■ Work task ■
Find every line in the records below that contains the word "script", and copy each such line.

■ Itemized modification records ■
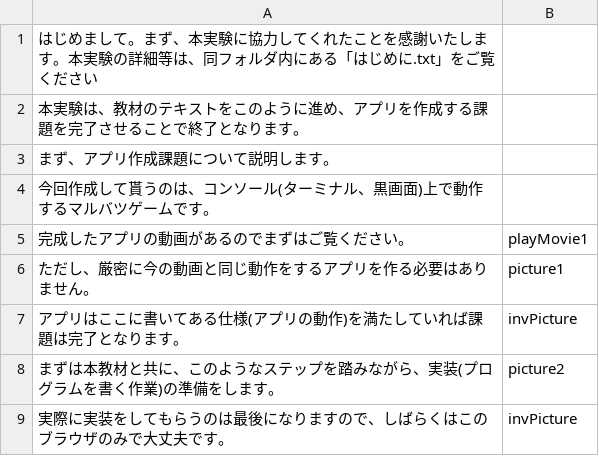
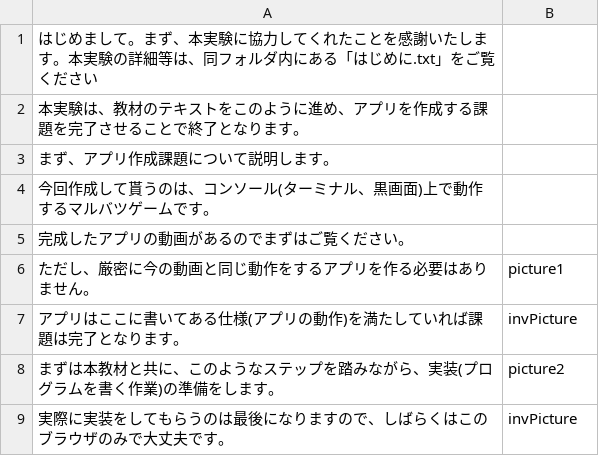
Before and after one commit to domasyake/study, a CSV file: script/step1.csv, drawn as a sheet.

```diff
--- a/script/step1.csv
+++ b/script/step1.csv
@@ -4,3 +4,3 @@
 今回作成して貰うのは、コンソール(ターミナル、黒画面)上で動作するマルバツゲームです。,
-完成したアプリの動画があるのでまずはご覧ください。,playMovie1
+完成したアプリの動画があるのでまずはご覧ください。,
 ただし、厳密に今の動画と同じ動作をするアプリを作る必要はありません。,picture1
```
Also changed, not shown: script/step2.csv, 4 other files.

■ Result for this task ■
Before and after one commit to domasyake/study, a CSV file: script/step1.csv, drawn as a sheet.
--- a/script/step1.csv
+++ b/script/step1.csv
Also changed, not shown: script/step2.csv, 4 other files.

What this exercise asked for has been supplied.